Why did we stay together in the face of conflict? No simple answer comes to mind. We both were loners, outsiders in most situations, and exceptionally intelligent. Once, Diane’s first love Bob told her years afterward, “You were too smart for me. We’d have ended up killing each other.” Diane’s life experience kept her from forming close friendships with some women who were her intellectual peers but had never faced the same hardships. My own life was not marked by struggles like hers so much as difficulty relating to people around me who couldn’t see the world as I saw it. When I went to Berkeley I was surrounded by brilliant students and faculty who were my peers. I saw the same qualities in Diane.
When we found each other on the mountain, as if directed by fate, we felt an affinity based on deep recognition of the singular abilities in one another. The way we met, each one alone in the wilderness, intensified the effect of that meeting. I responded to her emotion and her passion, she to my stability and steadfast commitment. In spite of how we might wander or fail, we both felt an overwhelming desire to be together.
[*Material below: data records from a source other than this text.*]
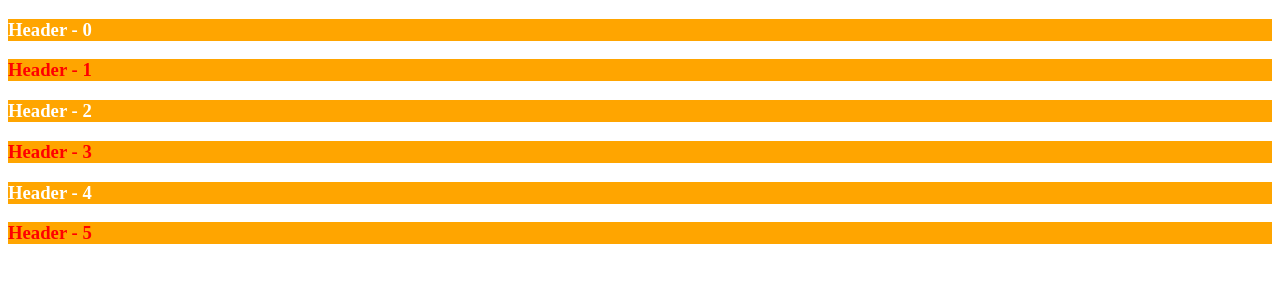
Repository: chlguswns1/web-practice
Page: jQuery/src/main/webapp/02_DOM_Search.html
An editor plug-in stored every save of this project. The page is shown before and after the next save, followed by the edit.
The browser window is 1280 px wide. The pictures show the whole page.

Above is the page before, as saved 2023-03-09 05:44:48.

After the next save:
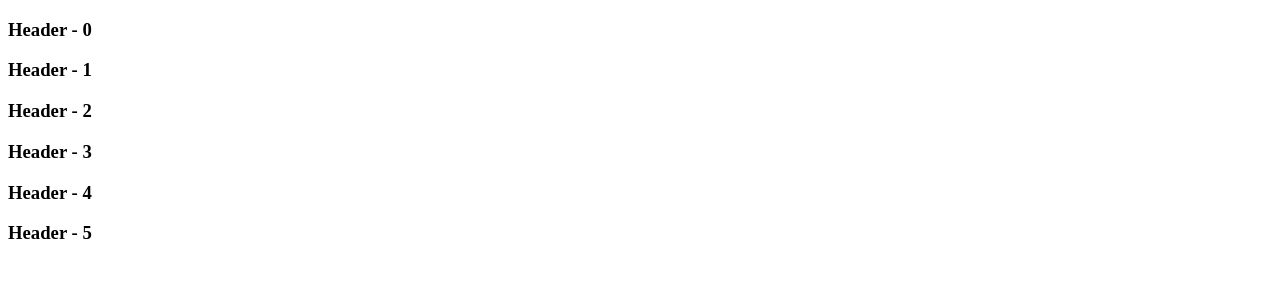
Console error: SyntaxError: Unexpected end of input
Saved 6 min 29 s later.
--- a/jQuery/src/main/webapp/02_DOM_Search.html
+++ b/jQuery/src/main/webapp/02_DOM_Search.html
@@ -48,15 +48,17 @@
 	$(function() {
 		/* $('h3').css('background','orange').filter(':even').css('color','white'
 				).filter(':odd').css('color','red');//누적되서 진행
-		 */
+
 		$('h3').css('background','orange').filter(':even').css('color','white'
 		).end().filter(':odd').css('color','red');//.end()를 붙이면 앞에꺼를 초기화 시킴
 	})
-
+*/
 	// 예제3.
 	// 체이닝을 이용한 예제2의 표현
 	// end() : 문서 객체 선택을 한 단계 뒤로 돌림.
-
+	$(function () {
+		$('h3').eq(3).css('background','orange')
+	})
 
 
 /* 3. 특정 위치의 문서 객체 선택 */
One evening in the winter of ’69, at a country western bar in the Springs, crowded with people our age, we danced to a country band and popular songs. One was the recent hit by Judy Collins, “Someday Soon.” Whenever it plays now, it takes me back to that time in Colorado—twenty-three years old, young and crazy and full of eagerness for more life, more love, and more of the world with Diane beside me—and I feel her loss all over again, of the time, the years, and the woman I loved.